START DATASET RECORDS

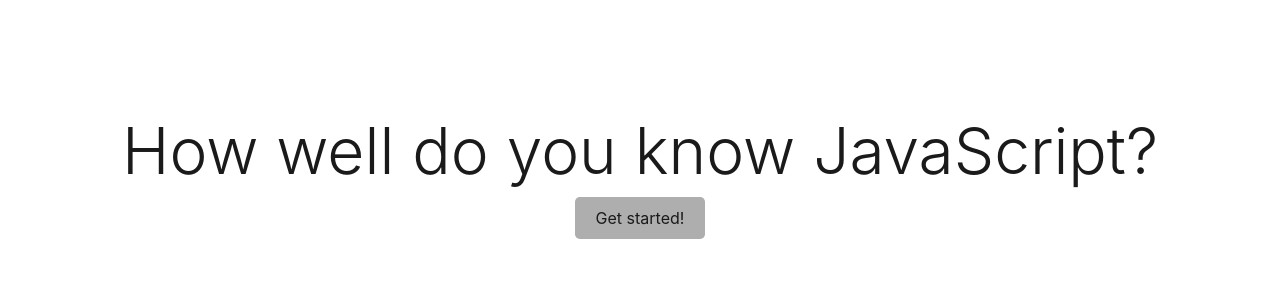
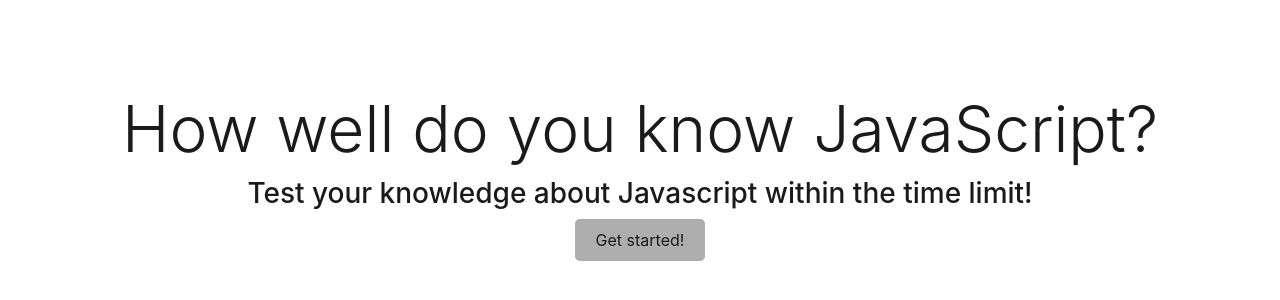
Before and after one commit to GrossmannA/Week-four-challenge, a plain HTML site: page index.html in a window 1280 px wide. Shown: the part 224-524 px from the top of the page. Drawn offline with nearby package versions, Linux system fonts and the light colour scheme; files that its build step writes are made by us from their sources.

Commit message:
updated readme

```diff
--- a/index.html
+++ b/index.html
@@ -13,6 +13,7 @@
     <main class="d-flex min-vh-100">
         <div class="container-fluid my-auto text-center">
             <h1 class="display-3 text-center">How well do you know JavaScript?</h1>
+            <h3 class="display-7 text-center">Test your knowledge about Javascript within the time limit!</h3>
             <button id="start-btn" type="button" class="btn btn-success my-auto">Get started!</button>
         </div>
     </main>
```
Also changed, not shown: 1 other file.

END DATASET RECORDS

→ **PROBLEM DESCRIPTION**
Return all of the material precisely as written. No picture belongs in it.

→ **SOLVED EXERCISE**
Before and after one commit to GrossmannA/Week-four-challenge, a plain HTML site: page index.html in a window 1280 px wide. Shown: the part 224-524 px from the top of the page. Drawn offline with nearby package versions, Linux system fonts and the light colour scheme; files that its build step writes are made by us from their sources.

Commit message:
updated readme

```diff
--- a/index.html
+++ b/index.html
@@ -13,6 +13,7 @@
     <main class="d-flex min-vh-100">
         <div class="container-fluid my-auto text-center">
             <h1 class="display-3 text-center">How well do you know JavaScript?</h1>
+            <h3 class="display-7 text-center">Test your knowledge about Javascript within the time limit!</h3>
             <button id="start-btn" type="button" class="btn btn-success my-auto">Get started!</button>
         </div>
     </main>
```
Also changed, not shown: 1 other file.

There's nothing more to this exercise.